[Start of section]

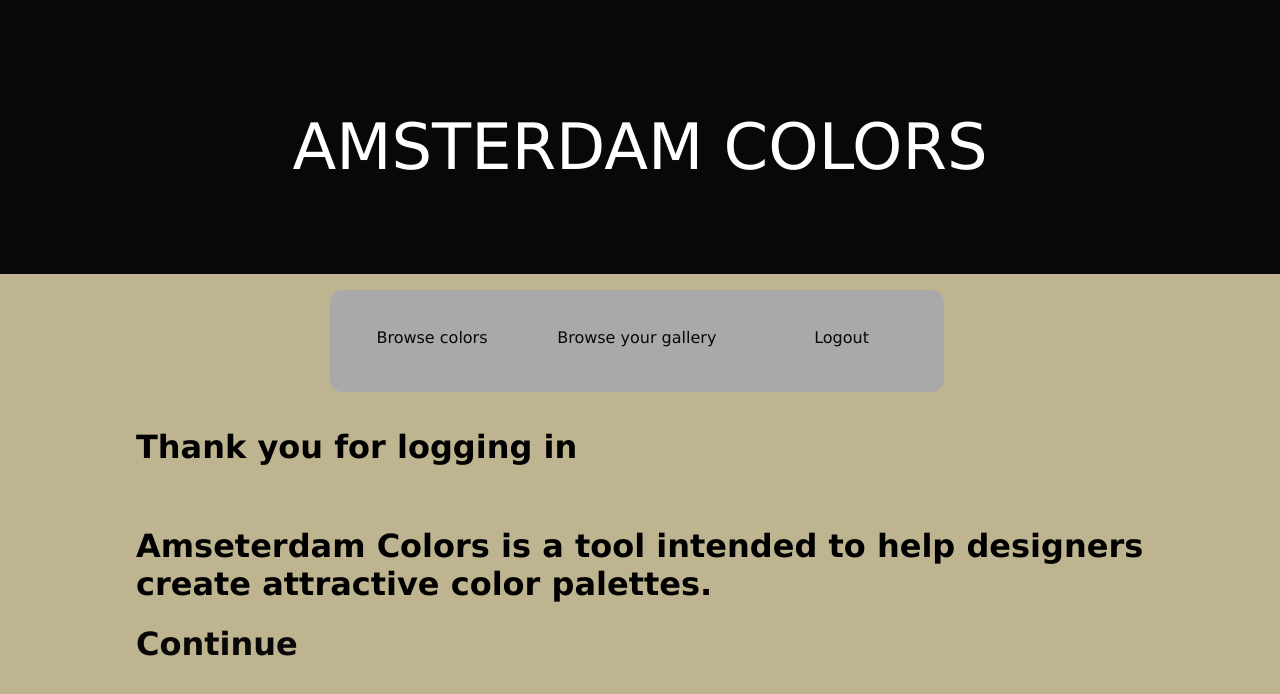
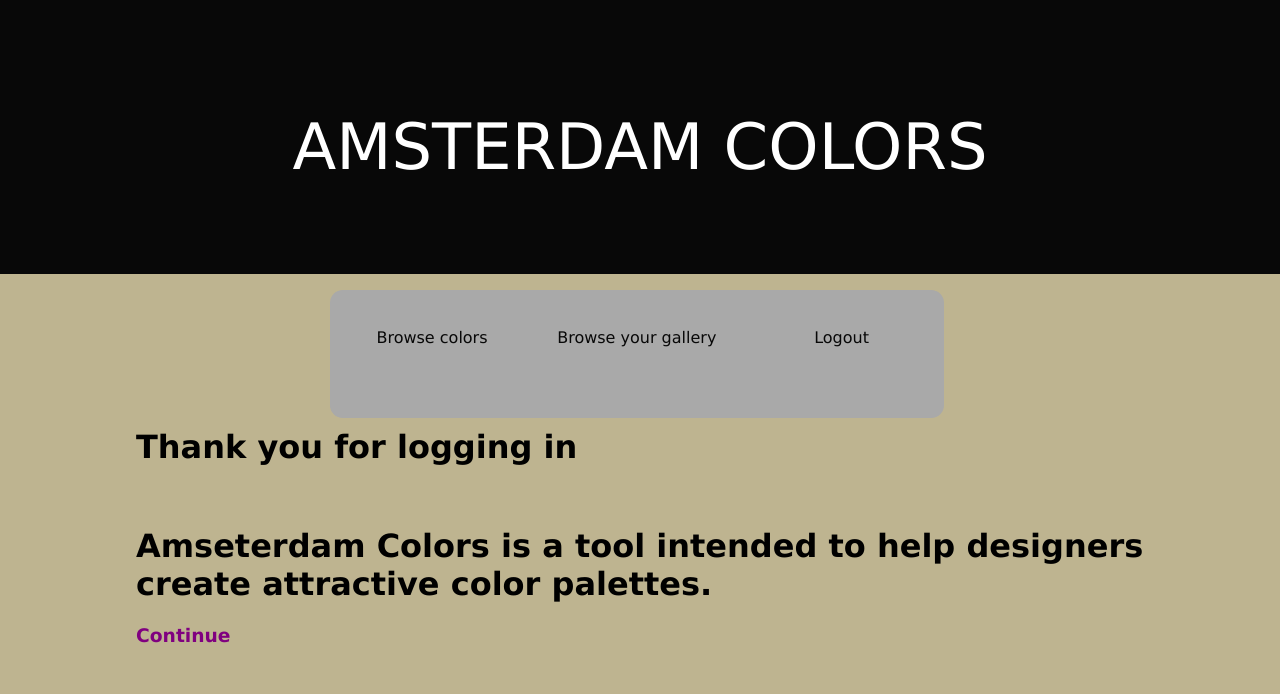
Before and after one commit to jchristie14/Amsterdam-Colors, a website: page views/index.html in a window 1280 px wide. Shown: the top 694 px of the page. Drawn offline with Linux system fonts and the light colour scheme.

Commit message:
Heroku fix links

```diff
--- a/public/css/style.css
+++ b/public/css/style.css
@@ -43,6 +43,7 @@ nav li {
   width: 16vw;
   height: 5vw;
   padding-top: 3vw;
+  padding-bottom: 2vw;
   text-align: center;
 }
 
@@ -57,6 +58,18 @@ nav ul li:last-child {
 }
 
 nav li:hover {
+  background-color: #d3d3d3;
+}
+
+#indexlink {
+  color: purple;
+}
+
+h3 a {
+  color: purple
+}
+
+#indexlink:hover {
   background-color: #d3d3d3;
 }
 
--- a/views/index.html
+++ b/views/index.html
@@ -25,7 +25,7 @@
   <br>
   <h1>Amseterdam Colors is a tool intended to help designers create attractive color palettes.</h1>
 
-  <h1><a href="/gallery">Continue</a></h1>
+  <h3 id="indexlink"><a href="/gallery">Continue</a></h3>
 
 </div>
 </body>
```
Also changed, not shown: views/gallery/welcome.html (+0 -1 lines).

[End of section]

* _ASSIGNMENT_
Could you output the entire listing verbatim while omitting its pictures?

* _ANSWER FOR THE TASK_
Before and after one commit to jchristie14/Amsterdam-Colors, a website: page views/index.html in a window 1280 px wide. Shown: the top 694 px of the page. Drawn offline with Linux system fonts and the light colour scheme.

Commit message:
Heroku fix links

```diff
--- a/public/css/style.css
+++ b/public/css/style.css
@@ -43,6 +43,7 @@ nav li {
   width: 16vw;
   height: 5vw;
   padding-top: 3vw;
+  padding-bottom: 2vw;
   text-align: center;
 }
 
@@ -57,6 +58,18 @@ nav ul li:last-child {
 }
 
 nav li:hover {
+  background-color: #d3d3d3;
+}
+
+#indexlink {
+  color: purple;
+}
+
+h3 a {
+  color: purple
+}
+
+#indexlink:hover {
   background-color: #d3d3d3;
 }
 
--- a/views/index.html
+++ b/views/index.html
@@ -25,7 +25,7 @@
   <br>
   <h1>Amseterdam Colors is a tool intended to help designers create attractive color palettes.</h1>
 
-  <h1><a href="/gallery">Continue</a></h1>
+  <h3 id="indexlink"><a href="/gallery">Continue</a></h3>
 
 </div>
 </body>
```
Also changed, not shown: views/gallery/welcome.html (+0 -1 lines).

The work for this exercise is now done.